Category: AMRI

One up, one down and one sideways

Sorting out some overlooked skink lizards using museum collections.

By: Dr Glenn Shea, Category: AMRI, Date: 13 Feb 2018

Pint-sized perfect

Fossicking among our collections often reaps intriguing rewards, as my colleague Dr Jan Strugnell from James Cook Uni and I have discovered

By: Dr Mandy Reid, Category: AMRI, Date: 13 Feb 2018

Looking back to move forward: traditional knowledge and genetics informs threatened species management

Knowledge from traditional owners and modern genetics has enabled improved management of the black-footed rock-wallaby in South Australia

By: Dr Mark Eldridge, Dr Sally Potter, Dr Rebecca West, Category: AMRI, Date: 12 Feb 2018

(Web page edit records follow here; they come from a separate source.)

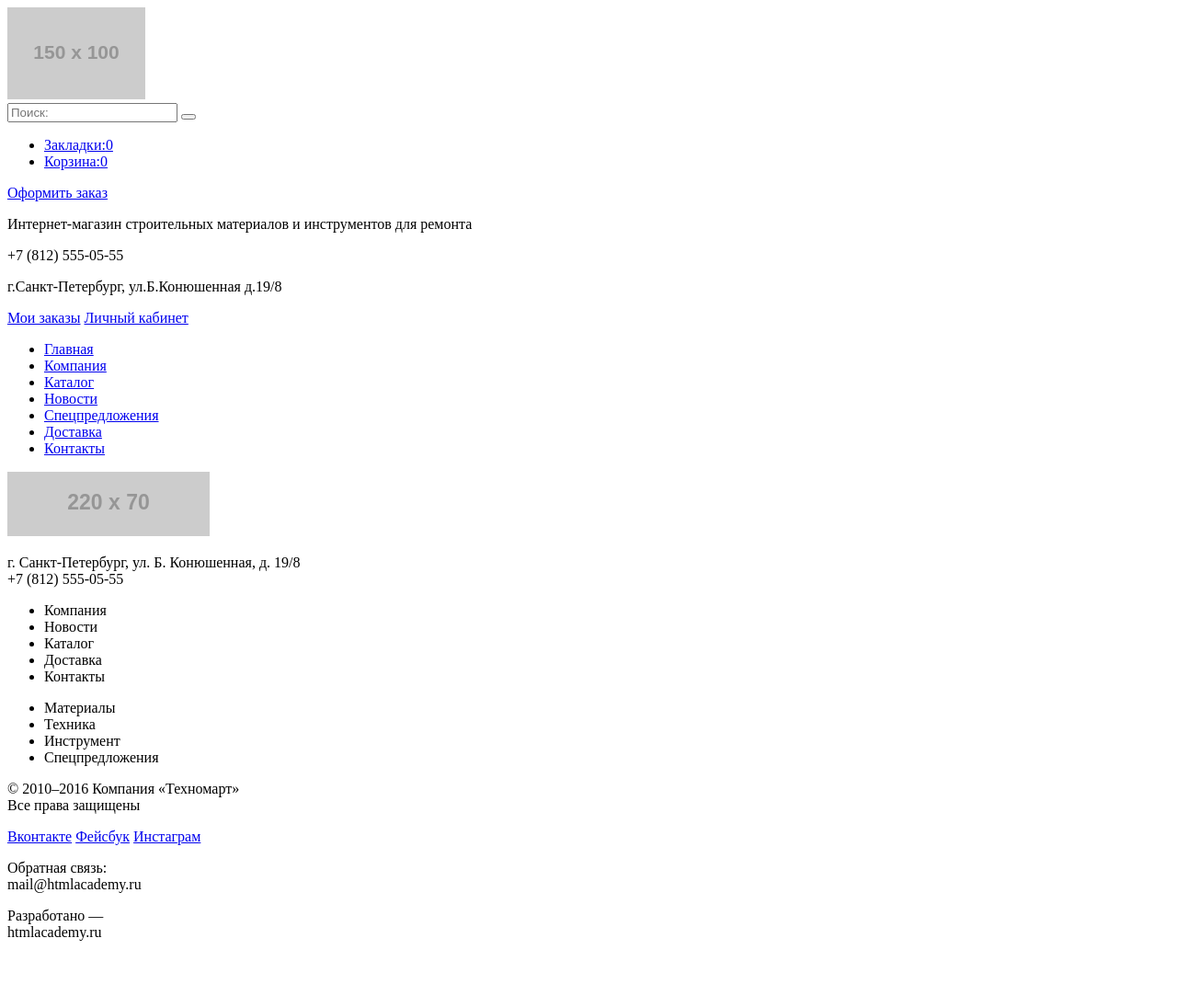
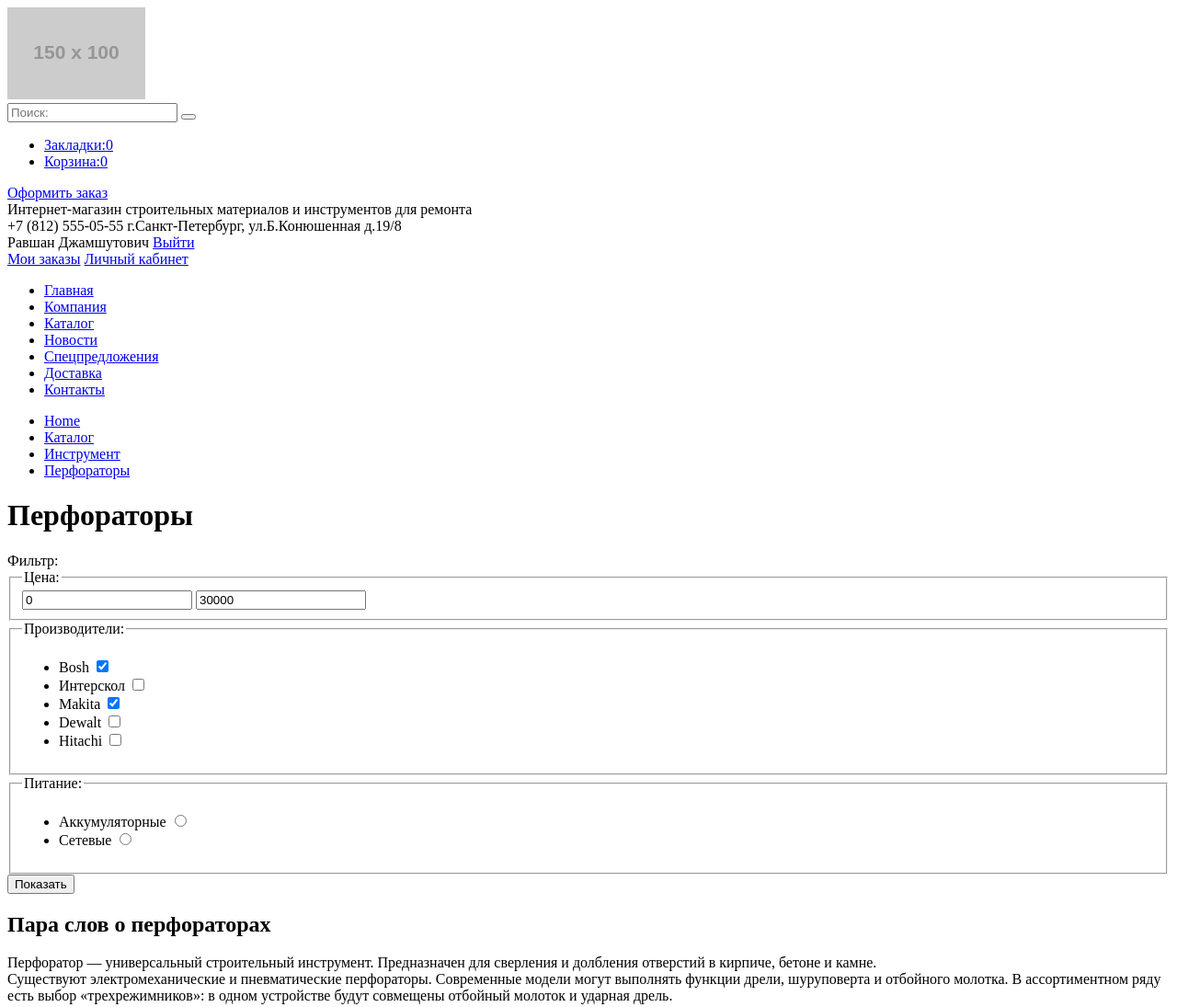
Before and after one commit to uncleego/184556-technomart, a plain HTML site: page catalog.html in a window 1280 px wide. Shown: the top 1095 px of the page at 92% size. Before the commit the page ends 1039 px from the top, so only its background shows below. Drawn offline with Linux system fonts and the light colour scheme; placeholder pictures from the web are drawn by us.

Commit message:
Сделал разметку фильтра и хлебных крошек

```diff
--- a/catalog.html
+++ b/catalog.html
@@ -22,10 +22,10 @@
                 <div class="header-links">
                     <ul class="header-links__list">
                         <li class="header-links__item">
-                            <a class="header-links__link" href="#">Закладки:<span>0</span></a>
+                            <a class="header-links__link" href="#">Закладки:<span class="header-links__bookmarks">0</span></a>
                         </li>
                         <li class="header-links__item">
-                            <a class="header-links__link" href="#">Корзина:<span>0</span></a>
+                            <a class="header-links__link" href="#">Корзина:<span class="header-links__basket">0</span></a>
                         </li>
                     </ul>
                 </div>
@@ -33,30 +33,26 @@
                     <a class="checkout__link" href="#">Оформить заказ</a>
                 </div>
             </div>
-            <div class="header-middle">
+            <div class="header-bottom">
                 <div class="info">
                     <div class="description">
-                        <p class="description__text">
+                        <span class="description__text">
                             Интернет-магазин строительных материалов и инструментов для ремонта
-                        </p>
+                        </span>
                     </div>
                     <div class="contacts">
-                        <div class="contacts__phone">
-                            <p class="contacts__phone-number">
-                                +7 (812) 555-05-55
-                            </p>
-                        </div>
-                        <div class="contacts__address">
-                            <p class="contacts__address-text">
-                                г.Санкт-Петербург, ул.Б.Конюшенная д.19/8
-                            </p>
-                        </div>
+                        <span class="contacts__phone">
+                            +7 (812) 555-05-55
+                        </span>
+                        <span class="contacts__address">
+                            г.Санкт-Петербург, ул.Б.Конюшенная д.19/8
+                        </span>
                     </div>
                 </div>
                 <div class="user-block">
                     <div class="user-profile">
-                        <p class="user-profile__name"></p>
-                        <a class="user-profile__sign-out" href="#"></a>
+                        <span class="user-profile__name">Равшан Джамшутович</span>
+                        <a class="user-profile__sign-out" href="#">Выйти</a>  <!--здесь вместо Выйти будет иконка-->
                     </div>
                     <div class="user-links">
                         <a class="user-links__orders" href="#">Мои заказы</a>
@@ -64,7 +60,7 @@
                     </div>
                 </div>
             </div>
-            <div class="header-bottom">
+            <nav class="main-navigation">
                 <ul class="navigation">
                     <li class="navigation__item">
                         <a class="navigation__link" href="#">Главная</a>
@@ -88,10 +84,80 @@
                         <a class="navigation__link" href="#">Контакты</a>
                     </li>
                 </ul>
-            </div>
+            </nav>
         </div>
     </header>
-    <main class="wrapper"></main>
+    <main class="wrapper">
+        <div class="breadcrumbs">
+            <ul class="breadcrumbs__list">
+                <li class="breadcrumbs__item"><a href="index.html">Home</a></li> <!--вместо Home будет иконка-->
+                <li class="breadcrumbs__item"><a href="#">Каталог</a></li>
+                <li class="breadcrumbs__item"><a href="#">Инструмент</a></li>
+                <li class="breadcrumbs__item"><a href="#">Перфораторы</a></li>
+            </ul>
+        </div>
+        <div class="catalog-title">
+            <h1 class="catalog-title__text">Перфораторы</h1>
+        </div>
+        <div class="filter">
+            <span class="filter__title">Фильтр:</span>
+            <form class="filter-form" action="#" method="">
+                <fieldset>
+                    <legend>Цена:</legend>
+                    <div class="filter-form__slider"></div>
+                    <input type="text" id="min-cost" value="0">
+                    <input type="text" id="max-cost" value="30000">
+                </fieldset>
+                <fieldset>
+                    <legend>Производители:</legend>
+                    <ul class="producer">
+                        <li class="producer__item">
+                            <label for="bosh">Bosh</label>
+                            <input type="checkbox" name="bosh" id="bosh" checked>
+                        </li>
+                        <li class="producer__item">
+                            <label for="interskol">Интерскол</label>
+                            <input type="checkbox" name="interskol" id="interskol">
+                        </li>
+                        <li class="producer__item">
+                            <label for="makita">Makita</label>
+                            <input type="checkbox" name="makita" id="makita" checked>
+                        </li>
+                        <li class="producer__item">
+                            <label for="dewalt">Dewalt</label>
+                            <input type="checkbox" name="dewalt" id="dewalt">
+                        </li>
+                        <li class="producer__item">
+                            <label for="hitachi">Hitachi</label>
+                            <input type="checkbox" name="hitachi" id="hitachi">
+                        </li>
+                    </ul>
+                </fieldset>
+                <fieldset>
+                    <legend>Питание:</legend>
+                    <ul class="power">
+                        <li class="power__item">
+                            <label for="acc">Аккумуляторные</label>
+                            <input type="radio" name="power" value="accum" id="acc">
+                        </li>
+                        <li class="power__item">
+                            <label for="net">Сетевые</label>
+                            <input type="radio" name="power" value="network" id="net">
+                        </li>
+                    </ul>
+                </fieldset>
+                <button type="submit">Показать</button>
+            </form>
+        </div>
+        <div class="product"></div>
+        <div class="product-description">
+            <h2>Пара слов о перфораторах</h2>
+            <p>
+                Перфоратор — универсальный строительный инструмент. Предназначен для сверления и долбления отверстий в кирпиче, бетоне и камне.<br>
+                Существуют электромеханические и пневматические перфораторы. Современные модели могут выполнять функции дрели, шуруповерта и отбойного молотка. В ассортиментном ряду есть выбор «трехрежимников»: в одном устройстве будут совмещены отбойный молоток и ударная дрель.
+            </p>
+        </div>
+    </main>
     <footer class="main-footer">
         <div class="wrapper">
             <div class="footer-top">
```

Skeleton shrimp jump out of the closet

Every day is Halloween for these tiny shrimp and visiting researcher José Guerra Garcia loves to celebrate with those in the AMRI collection 

By: Dr Stephen Keable, Dr José Guerra Garcia, Category: AMRI, Date: 07 Feb 2018

'Flying' to Brazil!

And there is certainly no shortage of flies in Brazil - all needing to be studied!

By: Dr Dan Bickel, Category: AMRI, Date: 25 Jan 2018

Eat your greens for evolutionary success

New evidence suggests that a vegetarian diet promotes evolutionary diversity in crustaceans.

By: Dr Shane Ahyong, Dr Alistair Poore, Dr Erik Sotka, Category: AMRI, Date: 12 Jan 2018

Same same but different: uncovering the cryptic diversity of Asian horned frogs

Discovering new species of horned frogs, after the fieldwork is done.

By: Benjamin Tapley, Category: AMRI, Date: 21 Dec 2017

Glitter restored – The Holtermann Nugget

Did you know we have a newly-restored replica of the largest single mass of gold ever found?

By: Ross Pogson, Category: AMRI, Date: 11 Dec 2017

Searching for giant panda…..poo

On a mountain in China a giant panda spends hours sitting eating but there is no time for us to sit when trying to understand panda diet.

By: Dr Linda Neaves, Category: AMRI, Date: 29 Nov 2017

Estuarine mussel species variation and management

Patterns of genetic variation in the native Australian mussel Xenostrobus securis show that every estuary can be evolutionarily important.

By: Dr Don Colgan, Category: AMRI, Date: 29 Nov 2017